§ YOUR TASK
An exact repetition of the data is required; no picture should appear in it.

○ ○ ○ ○ ○

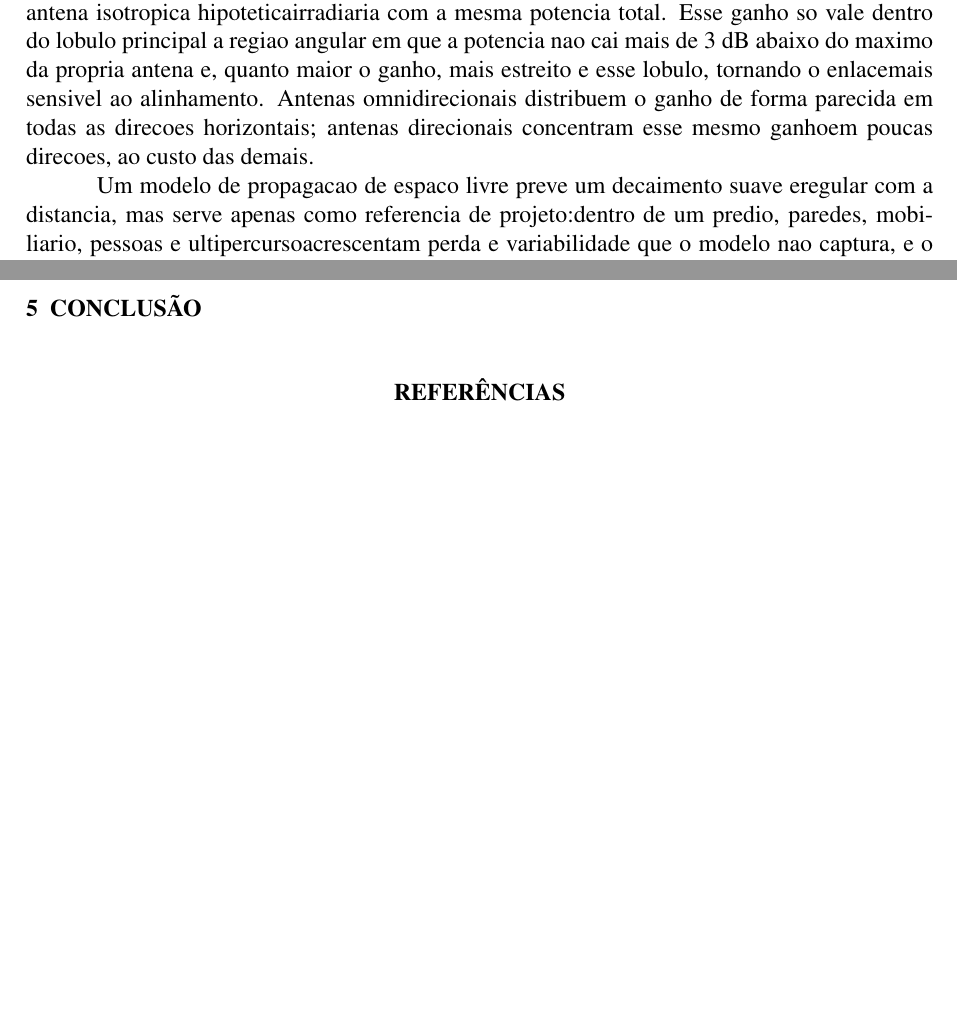
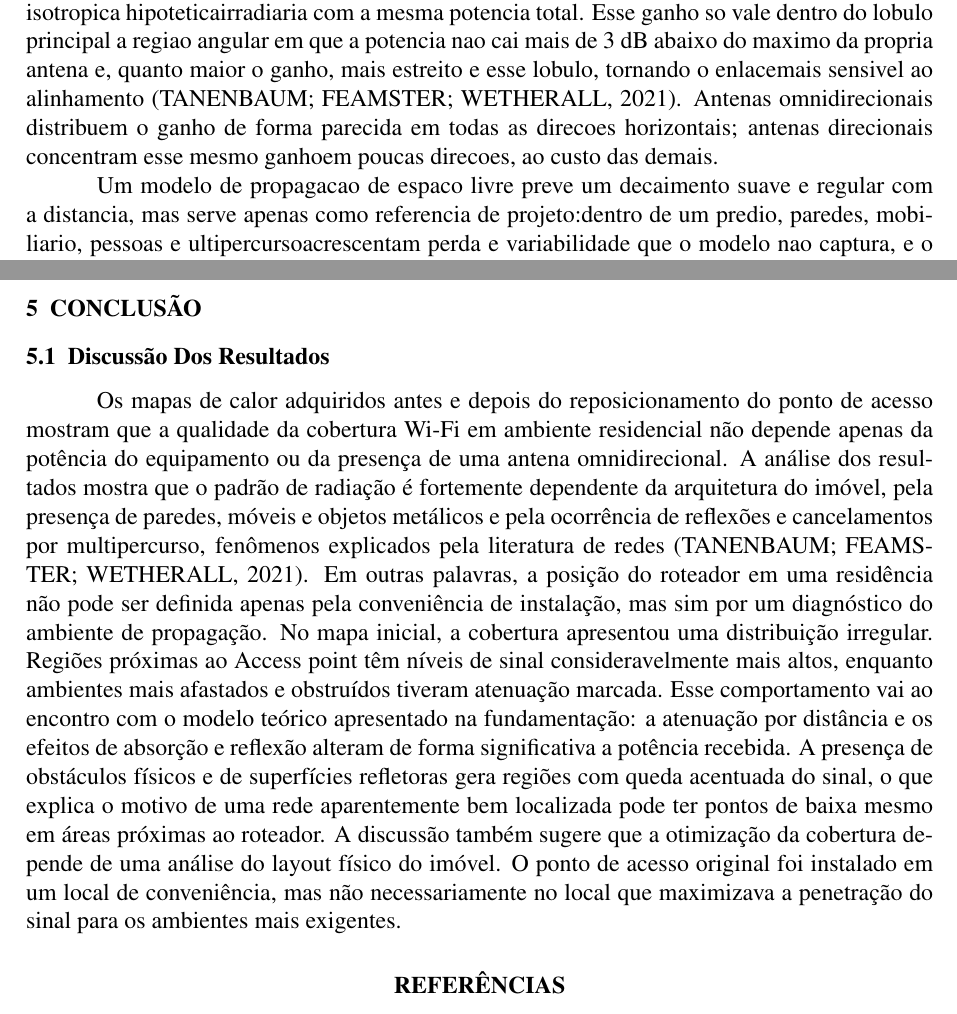
Before and after one commit to andrehtp/artigo-wifiheatmap, a LaTeX document (main.tex, which reads input/conclusion.tex, input/fundametation.tex): two parts of pages 2 and 4 of 4, joined at a grey line, cut so that both start at the same text, the shorter picture padded with empty space. Compiled offline with pdfLaTeX.

Commit message:
discussão final e citações indiretas do tanembaum

```diff
--- a/input/conclusion.tex
+++ b/input/conclusion.tex
@@ -0,0 +1,15 @@
+\subsection{Discussão dos resultados}
+
+Os mapas de calor adquiridos antes e depois do reposicionamento do ponto de acesso mostram que a qualidade da cobertura Wi-Fi em ambiente
+residencial não depende apenas da potência do equipamento ou da presença de uma antena omnidirecional.
+A análise dos resultados mostra que o padrão de radiação é fortemente dependente da arquitetura do imóvel, pela presença de paredes,
+móveis e objetos metálicos e pela ocorrência de reflexões e cancelamentos por multipercurso, fenômenos explicados pela literatura de redes (TANENBAUM; FEAMSTER; WETHERALL, 2021).
+Em outras palavras, a posição do roteador em uma residência não pode ser definida apenas pela conveniência de instalação,
+mas sim por um diagnóstico do ambiente de propagação.
+No mapa inicial, a cobertura apresentou uma distribuição irregular. Regiões próximas ao Access point têm níveis de sinal consideravelmente mais altos,
+enquanto ambientes mais afastados e obstruídos tiveram atenuação marcada.
+Esse comportamento vai ao encontro com o modelo teórico apresentado na fundamentação: a atenuação por distância e os efeitos de absorção
+e reflexão alteram de forma significativa a potência recebida. A presença de obstáculos físicos e de superfícies refletoras gera regiões com queda acentuada do sinal,
+o que explica o motivo de uma rede aparentemente bem localizada pode ter pontos de baixa mesmo em áreas próximas ao roteador.
+A discussão também sugere que a otimização da cobertura depende de uma análise do layout físico do imóvel.
+O ponto de acesso original foi instalado em um local de conveniência, mas não necessariamente no local que maximizava a penetração do sinal para os ambientes mais exigentes.
--- a/input/fundametation.tex
+++ b/input/fundametation.tex
@@ -1,8 +1,8 @@
 \subsection{Potência em Wi-Fi}
-O dBm expressa uma potencia absoluta, com 1~mW como referencia; e o numero que o celular ou o adaptador Wi-Fi reportam como intensidade de sinal. A sensibilidade do receptor e a menor potencia que ele ainda consegue decodificar, e a folga do enlace e a diferenca entre a potencia recebida e essa sensibilidade. Quatro mecanismos degradam essa potencia ao longo do trajeto: a atenuacao com a distancia, prevista por modelos de espaco livre; a absorção por paredes, mobiliario e pessoas; as reflexoes, que chegam fora de fase e podem cancelar parte do sinal (multipercurso) e o piso de ruido elevado por outros transmissores .O ganho de uma antena, medido em dBi, e a razao entre a intensidade irradiada em uma direcao e a que uma antena isotropica hipoteticairradiaria com a mesma potencia total. Esse ganho so vale dentro do lobulo principal a regiao angular em que a potencia nao cai mais de 3~dB abaixo do maximo da propria antena e, quanto maior o ganho, mais estreito e esse lobulo, tornando o enlacemais sensivel ao alinhamento. Antenas omnidirecionais distribuem o ganho de forma parecida em todas as
+O dBm expressa uma potencia absoluta, com 1~mW como referencia; e o numero que o celular ou o adaptador Wi-Fi reportam como intensidade de sinal. A sensibilidade do receptor e a menor potencia que ele ainda consegue decodificar, e a folga do enlace e a diferenca entre a potencia recebida e essa sensibilidade. Quatro mecanismos degradam essa potencia ao longo do trajeto: a atenuacao com a distancia, prevista por modelos de espaco livre; a absorção por paredes, mobiliario e pessoas; as reflexoes, que chegam fora de fase e podem cancelar parte do sinal (multipercurso) e o piso de ruido elevado por outros transmissores .O ganho de uma antena, medido em dBi, e a razao entre a intensidade irradiada em uma direcao e a que uma antena isotropica hipoteticairradiaria com a mesma potencia total. Esse ganho so vale dentro do lobulo principal a regiao angular em que a potencia nao cai mais de 3~dB abaixo do maximo da propria antena e, quanto maior o ganho, mais estreito e esse lobulo, tornando o enlacemais sensivel ao alinhamento (TANENBAUM; FEAMSTER; WETHERALL, 2021). Antenas omnidirecionais distribuem o ganho de forma parecida em todas as
 direcoes horizontais; antenas direcionais concentram esse mesmo ganhoem poucas direcoes, ao custo das demais.
 
-Um modelo de propagacao de espaco livre preve um decaimento suave eregular com a distancia, mas serve apenas como referencia de projeto:dentro de um predio, paredes, mobiliario, pessoas e ultipercursoacrescentam perda e variabilidade que o modelo nao captura, e o decaimento medido tende a ser maior e irregular.Por isso, nenhuma escolha de antena ou de ponto de acesso corrige, por si so, um ambiente desfavoravel: apenas a medicao descreve o ambiente
+Um modelo de propagacao de espaco livre preve um decaimento suave e regular com a distancia, mas serve apenas como referencia de projeto:dentro de um predio, paredes, mobiliario, pessoas e ultipercursoacrescentam perda e variabilidade que o modelo nao captura, e o decaimento medido tende a ser maior e irregular.Por isso, nenhuma escolha de antena ou de ponto de acesso corrige, por si so, um ambiente desfavoravel: apenas a medicao descreve o ambiente
 de fato.
 \subsection{Mapa de Calor}
 \label{subsec:heatMap}
```
Also changed, not shown: input/introducao.tex (+8 -2 lines).
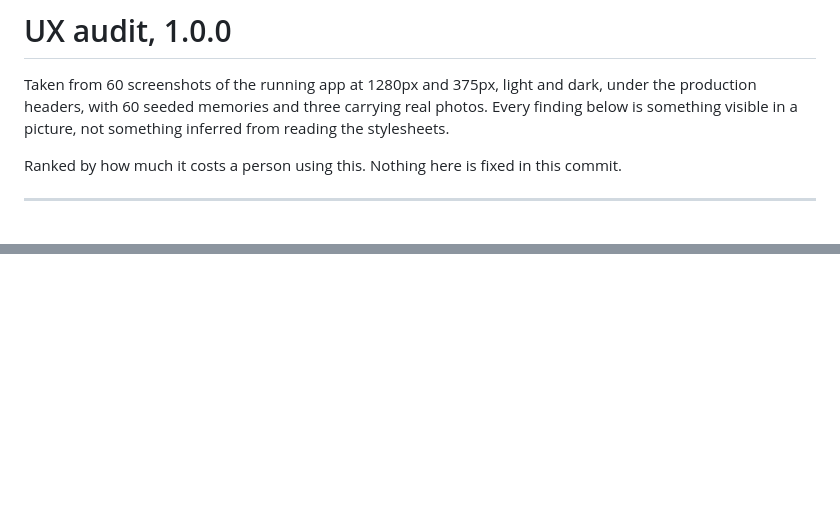
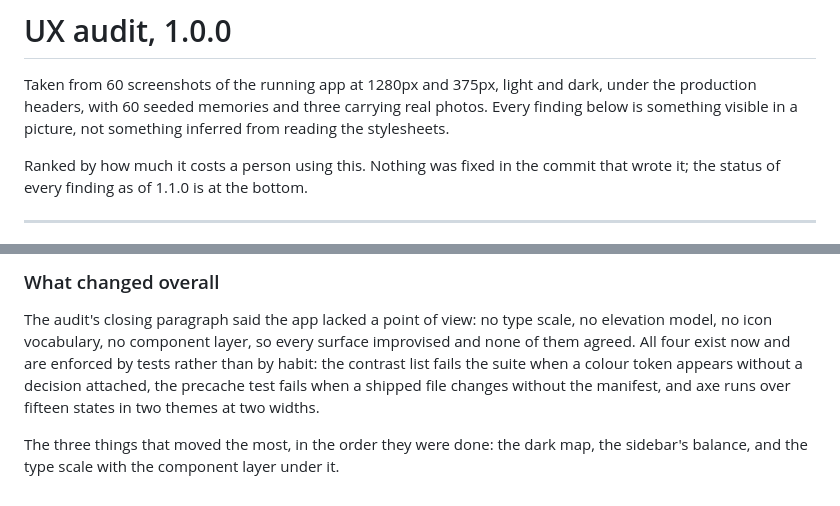
Before and after one commit to best-ed/waypoints, a Markdown page: docs/ux-audit.md, 2 parts joined by grey strips. Rendered like a GitHub page; blank space fills up the shorter version.

```diff
--- a/docs/ux-audit.md
+++ b/docs/ux-audit.md
@@ -4,7 +4,8 @@ Taken from 60 screenshots of the running app at 1280px and 375px, light and dark
 production headers, with 60 seeded memories and three carrying real photos. Every finding below
 is something visible in a picture, not something inferred from reading the stylesheets.
 
-Ranked by how much it costs a person using this. Nothing here is fixed in this commit.
+Ranked by how much it costs a person using this. Nothing was fixed in the commit that wrote
+it; the status of every finding as of 1.1.0 is at the bottom.
 
 ---
 
@@ -220,0 +286,11 @@ scale and a component layer so the rest stops drifting apart.
+### What changed overall
+
+The audit's closing paragraph said the app lacked a point of view: no type scale, no elevation
+model, no icon vocabulary, no component layer, so every surface improvised and none of them
+agreed. All four exist now and are enforced by tests rather than by habit: the contrast list
+fails the suite when a colour token appears without a decision attached, the precache test
+fails when a shipped file changes without the manifest, and axe runs over fifteen states in two
+themes at two widths.
+
+The three things that moved the most, in the order they were done: the dark map, the sidebar's
+balance, and the type scale with the component layer under it.
```
Also changed, not shown: other parts of docs/ux-audit.md (+64 -0 lines).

○ ○ ○ ○ ○

§ SOLVED EXERCISE
Before and after one commit to andrehtp/artigo-wifiheatmap, a LaTeX document (main.tex, which reads input/conclusion.tex, input/fundametation.tex): two parts of pages 2 and 4 of 4, joined at a grey line, cut so that both start at the same text, the shorter picture padded with empty space. Compiled offline with pdfLaTeX.

Commit message:
discussão final e citações indiretas do tanembaum

```diff
--- a/input/conclusion.tex
+++ b/input/conclusion.tex
@@ -0,0 +1,15 @@
+\subsection{Discussão dos resultados}
+
+Os mapas de calor adquiridos antes e depois do reposicionamento do ponto de acesso mostram que a qualidade da cobertura Wi-Fi em ambiente
+residencial não depende apenas da potência do equipamento ou da presença de uma antena omnidirecional.
+A análise dos resultados mostra que o padrão de radiação é fortemente dependente da arquitetura do imóvel, pela presença de paredes,
+móveis e objetos metálicos e pela ocorrência de reflexões e cancelamentos por multipercurso, fenômenos explicados pela literatura de redes (TANENBAUM; FEAMSTER; WETHERALL, 2021).
+Em outras palavras, a posição do roteador em uma residência não pode ser definida apenas pela conveniência de instalação,
+mas sim por um diagnóstico do ambiente de propagação.
+No mapa inicial, a cobertura apresentou uma distribuição irregular. Regiões próximas ao Access point têm níveis de sinal consideravelmente mais altos,
+enquanto ambientes mais afastados e obstruídos tiveram atenuação marcada.
+Esse comportamento vai ao encontro com o modelo teórico apresentado na fundamentação: a atenuação por distância e os efeitos de absorção
+e reflexão alteram de forma significativa a potência recebida. A presença de obstáculos físicos e de superfícies refletoras gera regiões com queda acentuada do sinal,
+o que explica o motivo de uma rede aparentemente bem localizada pode ter pontos de baixa mesmo em áreas próximas ao roteador.
+A discussão também sugere que a otimização da cobertura depende de uma análise do layout físico do imóvel.
+O ponto de acesso original foi instalado em um local de conveniência, mas não necessariamente no local que maximizava a penetração do sinal para os ambientes mais exigentes.
--- a/input/fundametation.tex
+++ b/input/fundametation.tex
@@ -1,8 +1,8 @@
 \subsection{Potência em Wi-Fi}
-O dBm expressa uma potencia absoluta, com 1~mW como referencia; e o numero que o celular ou o adaptador Wi-Fi reportam como intensidade de sinal. A sensibilidade do receptor e a menor potencia que ele ainda consegue decodificar, e a folga do enlace e a diferenca entre a potencia recebida e essa sensibilidade. Quatro mecanismos degradam essa potencia ao longo do trajeto: a atenuacao com a distancia, prevista por modelos de espaco livre; a absorção por paredes, mobiliario e pessoas; as reflexoes, que chegam fora de fase e podem cancelar parte do sinal (multipercurso) e o piso de ruido elevado por outros transmissores .O ganho de uma antena, medido em dBi, e a razao entre a intensidade irradiada em uma direcao e a que uma antena isotropica hipoteticairradiaria com a mesma potencia total. Esse ganho so vale dentro do lobulo principal a regiao angular em que a potencia nao cai mais de 3~dB abaixo do maximo da propria antena e, quanto maior o ganho, mais estreito e esse lobulo, tornando o enlacemais sensivel ao alinhamento. Antenas omnidirecionais distribuem o ganho de forma parecida em todas as
+O dBm expressa uma potencia absoluta, com 1~mW como referencia; e o numero que o celular ou o adaptador Wi-Fi reportam como intensidade de sinal. A sensibilidade do receptor e a menor potencia que ele ainda consegue decodificar, e a folga do enlace e a diferenca entre a potencia recebida e essa sensibilidade. Quatro mecanismos degradam essa potencia ao longo do trajeto: a atenuacao com a distancia, prevista por modelos de espaco livre; a absorção por paredes, mobiliario e pessoas; as reflexoes, que chegam fora de fase e podem cancelar parte do sinal (multipercurso) e o piso de ruido elevado por outros transmissores .O ganho de uma antena, medido em dBi, e a razao entre a intensidade irradiada em uma direcao e a que uma antena isotropica hipoteticairradiaria com a mesma potencia total. Esse ganho so vale dentro do lobulo principal a regiao angular em que a potencia nao cai mais de 3~dB abaixo do maximo da propria antena e, quanto maior o ganho, mais estreito e esse lobulo, tornando o enlacemais sensivel ao alinhamento (TANENBAUM; FEAMSTER; WETHERALL, 2021). Antenas omnidirecionais distribuem o ganho de forma parecida em todas as
 direcoes horizontais; antenas direcionais concentram esse mesmo ganhoem poucas direcoes, ao custo das demais.
 
-Um modelo de propagacao de espaco livre preve um decaimento suave eregular com a distancia, mas serve apenas como referencia de projeto:dentro de um predio, paredes, mobiliario, pessoas e ultipercursoacrescentam perda e variabilidade que o modelo nao captura, e o decaimento medido tende a ser maior e irregular.Por isso, nenhuma escolha de antena ou de ponto de acesso corrige, por si so, um ambiente desfavoravel: apenas a medicao descreve o ambiente
+Um modelo de propagacao de espaco livre preve um decaimento suave e regular com a distancia, mas serve apenas como referencia de projeto:dentro de um predio, paredes, mobiliario, pessoas e ultipercursoacrescentam perda e variabilidade que o modelo nao captura, e o decaimento medido tende a ser maior e irregular.Por isso, nenhuma escolha de antena ou de ponto de acesso corrige, por si so, um ambiente desfavoravel: apenas a medicao descreve o ambiente
 de fato.
 \subsection{Mapa de Calor}
 \label{subsec:heatMap}
```
Also changed, not shown: input/introducao.tex (+8 -2 lines).
Before and after one commit to best-ed/waypoints, a Markdown page: docs/ux-audit.md, 2 parts joined by grey strips. Rendered like a GitHub page; blank space fills up the shorter version.

```diff
--- a/docs/ux-audit.md
+++ b/docs/ux-audit.md
@@ -4,7 +4,8 @@ Taken from 60 screenshots of the running app at 1280px and 375px, light and dark
 production headers, with 60 seeded memories and three carrying real photos. Every finding below
 is something visible in a picture, not something inferred from reading the stylesheets.
 
-Ranked by how much it costs a person using this. Nothing here is fixed in this commit.
+Ranked by how much it costs a person using this. Nothing was fixed in the commit that wrote
+it; the status of every finding as of 1.1.0 is at the bottom.
 
 ---
 
@@ -220,0 +286,11 @@ scale and a component layer so the rest stops drifting apart.
+### What changed overall
+
+The audit's closing paragraph said the app lacked a point of view: no type scale, no elevation
+model, no icon vocabulary, no component layer, so every surface improvised and none of them
+agreed. All four exist now and are enforced by tests rather than by habit: the contrast list
+fails the suite when a colour token appears without a decision attached, the precache test
+fails when a shipped file changes without the manifest, and axe runs over fifteen states in two
+themes at two widths.
+
+The three things that moved the most, in the order they were done: the dark map, the sidebar's
+balance, and the type scale with the component layer under it.
```
Also changed, not shown: other parts of docs/ux-audit.md (+64 -0 lines).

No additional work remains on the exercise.